> [Problem to solve]
What is needed is an exact copy of the records below, with the pictures left out.

> [Records supplied]

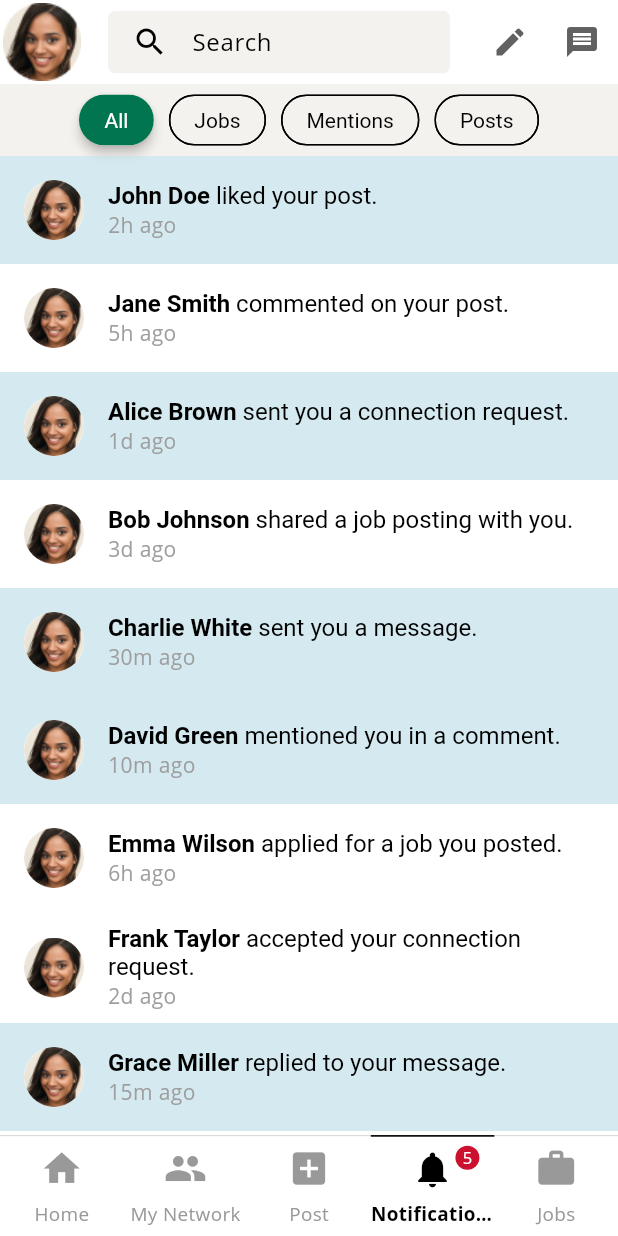
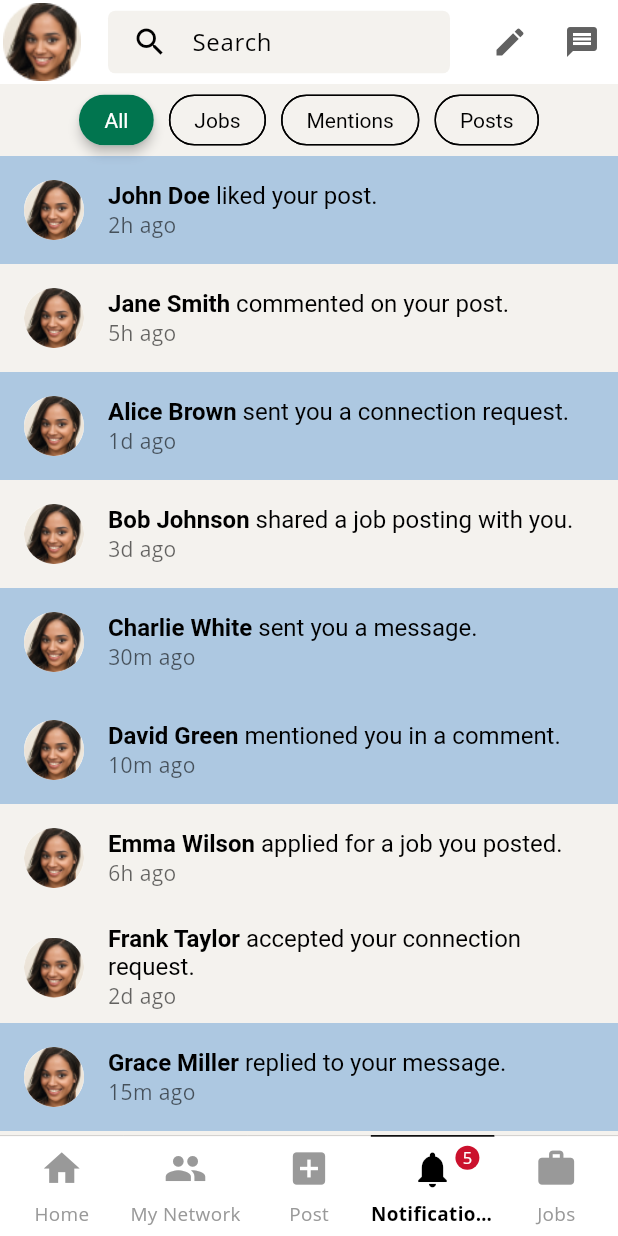
Before and after one commit to LinkUp-SW/Cross, a Flutter app: the NotificationsView screen opened by its route, on a phone screen of 412 x 824 dp. Run offline on Flutter 3.47's test engine with Material 3 defaults, Android fonts, the phone set to English and light mode, and no system bars; our stand-ins replace flutter_riverpod, flutter_screenutil, flutter_secure_storage, go_router, skeletonizer; accounts and stored records are empty; Roboto replaces fonts that are missing (Open Sans).

Commit message:
applying the dark mode for the notfication tiles

```diff
--- a/lib/features/notifications/widgets/notification_tile.dart
+++ b/lib/features/notifications/widgets/notification_tile.dart
@@ -1,3 +1,4 @@
+
 import 'package:flutter/material.dart';
 import '../model/notification_model.dart';
 
@@ -13,15 +14,21 @@ class NotificationTile extends StatelessWidget {
 
   @override
   Widget build(BuildContext context) {
+    final theme = Theme.of(context); // Get theme data
+
+
     return Container(
-      color: notification.isRead ? Colors.white : const Color.fromARGB(100, 166, 222, 243), // Unread = blue, Read = white
+      color: notification.isRead
+          ? theme.colorScheme.surface // White (light mode) / Dark (dark mode)
+          : theme.colorScheme.secondary.withOpacity(0.3), // Light blue (light mode) / Dark blue (dark
       child: ListTile(
         leading: CircleAvatar(
-          backgroundImage: AssetImage("assets/images/profile.png"),
+          backgroundImage:
+              AssetImage("assets/images/profile.png") ,
         ),
         title: RichText(
           text: TextSpan(
-            style: const TextStyle(color: Colors.black, fontSize: 16),
+            style: TextStyle(color: theme.colorScheme.onSurface, fontSize: 16),
             children: [
               TextSpan(
                 text: '${notification.name} ',
@@ -31,8 +38,9 @@ class NotificationTile extends StatelessWidget {
             ],
           ),
         ),
-        subtitle: Text(notification.time, style: const TextStyle(color: Colors.grey)),
-        onTap: onTap, //  Trigger read state change when tapped
+        subtitle: Text(notification.time,
+            style: TextStyle(color: theme.colorScheme.onSurface.withOpacity(0.6))),
+        onTap: onTap, // Trigger read state change when tapped
       ),
     );
   }
```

> [Solution for this task]
Before and after one commit to LinkUp-SW/Cross, a Flutter app: the NotificationsView screen opened by its route, on a phone screen of 412 x 824 dp. Run offline on Flutter 3.47's test engine with Material 3 defaults, Android fonts, the phone set to English and light mode, and no system bars; our stand-ins replace flutter_riverpod, flutter_screenutil, flutter_secure_storage, go_router, skeletonizer; accounts and stored records are empty; Roboto replaces fonts that are missing (Open Sans).

Commit message:
applying the dark mode for the notfication tiles

```diff
--- a/lib/features/notifications/widgets/notification_tile.dart
+++ b/lib/features/notifications/widgets/notification_tile.dart
@@ -1,3 +1,4 @@
+
 import 'package:flutter/material.dart';
 import '../model/notification_model.dart';
 
@@ -13,15 +14,21 @@ class NotificationTile extends StatelessWidget {
 
   @override
   Widget build(BuildContext context) {
+    final theme = Theme.of(context); // Get theme data
+
+
     return Container(
-      color: notification.isRead ? Colors.white : const Color.fromARGB(100, 166, 222, 243), // Unread = blue, Read = white
+      color: notification.isRead
+          ? theme.colorScheme.surface // White (light mode) / Dark (dark mode)
+          : theme.colorScheme.secondary.withOpacity(0.3), // Light blue (light mode) / Dark blue (dark
       child: ListTile(
         leading: CircleAvatar(
-          backgroundImage: AssetImage("assets/images/profile.png"),
+          backgroundImage:
+              AssetImage("assets/images/profile.png") ,
         ),
         title: RichText(
           text: TextSpan(
-            style: const TextStyle(color: Colors.black, fontSize: 16),
+            style: TextStyle(color: theme.colorScheme.onSurface, fontSize: 16),
             children: [
               TextSpan(
                 text: '${notification.name} ',
@@ -31,8 +38,9 @@ class NotificationTile extends StatelessWidget {
             ],
           ),
         ),
-        subtitle: Text(notification.time, style: const TextStyle(color: Colors.grey)),
-        onTap: onTap, //  Trigger read state change when tapped
+        subtitle: Text(notification.time,
+            style: TextStyle(color: theme.colorScheme.onSurface.withOpacity(0.6))),
+        onTap: onTap, // Trigger read state change when tapped
       ),
     );
   }
```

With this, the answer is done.